Dataset entries:

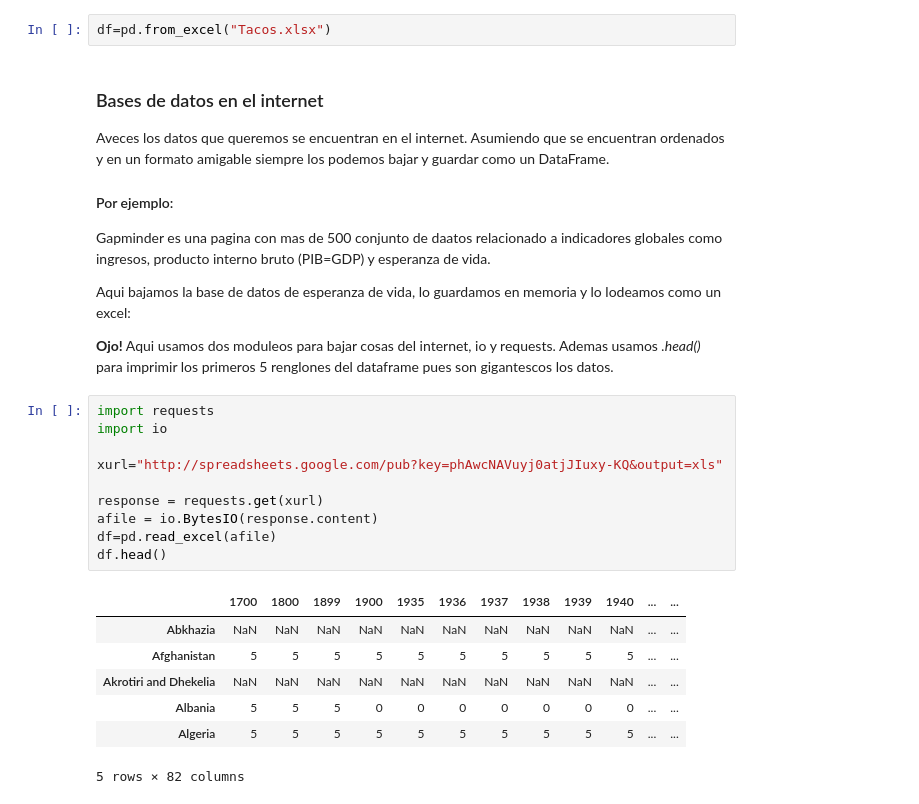
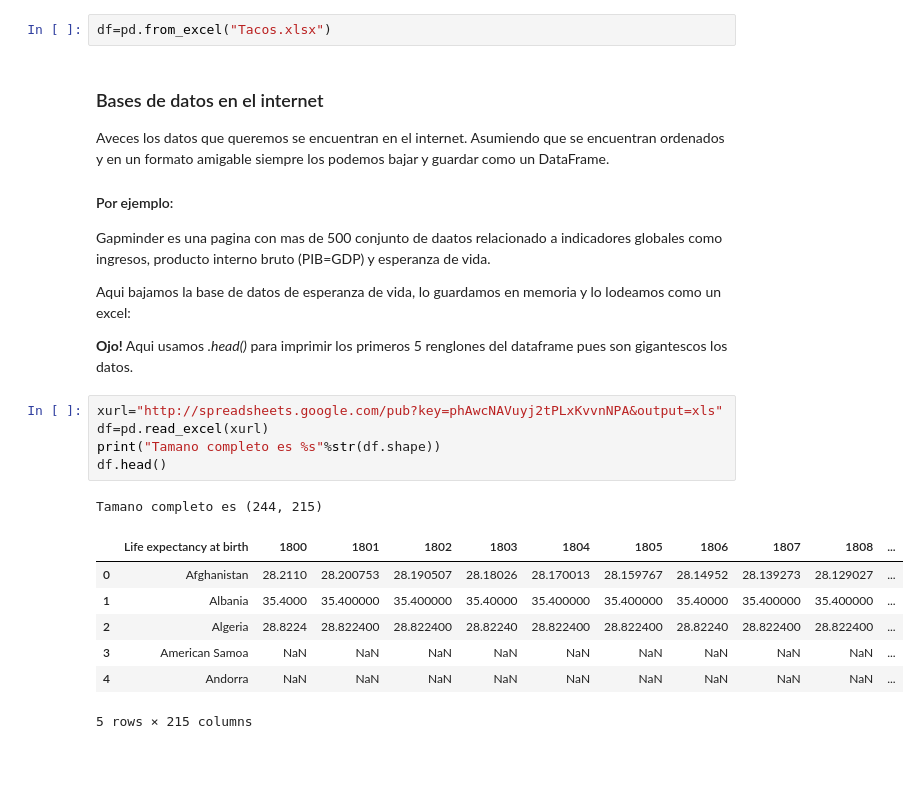
Before and after one commit to beangoben/lerningMachin, a Jupyter notebook: Pandas/PandasIntro.ipynb, the cells around one changed output. Cells and saved outputs as stored; diff of their text form; blank space fills up the shorter version.

```diff
--- a/Pandas/PandasIntro.ipynb
+++ b/Pandas/PandasIntro.ipynb
@@ -178,22 +178,18 @@ Gapminder es una pagina con mas de 500 conjunto de daatos relacionado a indicado
 
 Aqui bajamos la base de datos de esperanza de vida, lo guardamos en memoria y lo lodeamos como un excel:
 
-**Ojo!** Aqui usamos dos moduleos para bajar cosas del internet, io y requests. Ademas usamos  *.head()* para imprimir los primeros 5 renglones del dataframe pues son gigantescos los datos.
+**Ojo!** Aqui usamos *.head()* para imprimir los primeros 5 renglones del dataframe pues son gigantescos los datos.
 # %%
-import requests
-import io
-
-xurl="http://spreadsheets.google.com/pub?key=phAwcNAVuyj0atjJIuxy-KQ&output=xls"
-
-response = requests.get(xurl)
-afile = io.BytesIO(response.content)
-df=pd.read_excel(afile)
+xurl="http://spreadsheets.google.com/pub?key=phAwcNAVuyj2tPLxKvvnNPA&output=xls"
+df=pd.read_excel(xurl)
+print("Tamano completo es %s"%str(df.shape))
 df.head()
 # %% [output]
+Tamano completo es (244, 215)
-|  | 1700 | 1800 | 1899 | 1900 | 1935 | 1936 | 1937 | 1938 | 1939 | 1940 | ... | ... |
-| Abkhazia | NaN | NaN | NaN | NaN | NaN | NaN | NaN | NaN | NaN | NaN | ... | ... |
-| Afghanistan | 5 | 5 | 5 | 5 | 5 | 5 | 5 | 5 | 5 | 5 | ... | ... |
-| Akrotiri and Dhekelia | NaN | NaN | NaN | NaN | NaN | NaN | NaN | NaN | NaN | NaN | ... | ... |
-| Albania | 5 | 5 | 5 | 0 | 0 | 0 | 0 | 0 | 0 | 0 | ... | ... |
-| Algeria | 5 | 5 | 5 | 5 | 5 | 5 | 5 | 5 | 5 | 5 | ... | ... |
+|  | Life expectancy at birth | 1800 | 1801 | 1802 | 1803 | 1804 | 1805 | 1806 | 1807 | 1808 | ... |
+| 0 | Afghanistan | 28.2110 | 28.200753 | 28.190507 | 28.18026 | 28.170013 | 28.159767 | 28.14952 | 28.139273 | 28.129027 | ... |
+| 1 | Albania | 35.4000 | 35.400000 | 35.400000 | 35.40000 | 35.400000 | 35.400000 | 35.40000 | 35.400000 | 35.400000 | ... |
+| 2 | Algeria | 28.8224 | 28.822400 | 28.822400 | 28.82240 | 28.822400 | 28.822400 | 28.82240 | 28.822400 | 28.822400 | ... |
+| 3 | American Samoa | NaN | NaN | NaN | NaN | NaN | NaN | NaN | NaN | NaN | ... |
+| 4 | Andorra | NaN | NaN | NaN | NaN | NaN | NaN | NaN | NaN | NaN | ... |
-5 rows × 82 columns
+5 rows × 215 columns
```
Also changed, not shown: parts of 3 cells of this notebook.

Problem: Review the material and copy each line in which the word "changed" appears.

Exercise result:
Before and after one commit to beangoben/lerningMachin, a Jupyter notebook: Pandas/PandasIntro.ipynb, the cells around one changed output. Cells and saved outputs as stored; diff of their text form; blank space fills up the shorter version.
Also changed, not shown: parts of 3 cells of this notebook.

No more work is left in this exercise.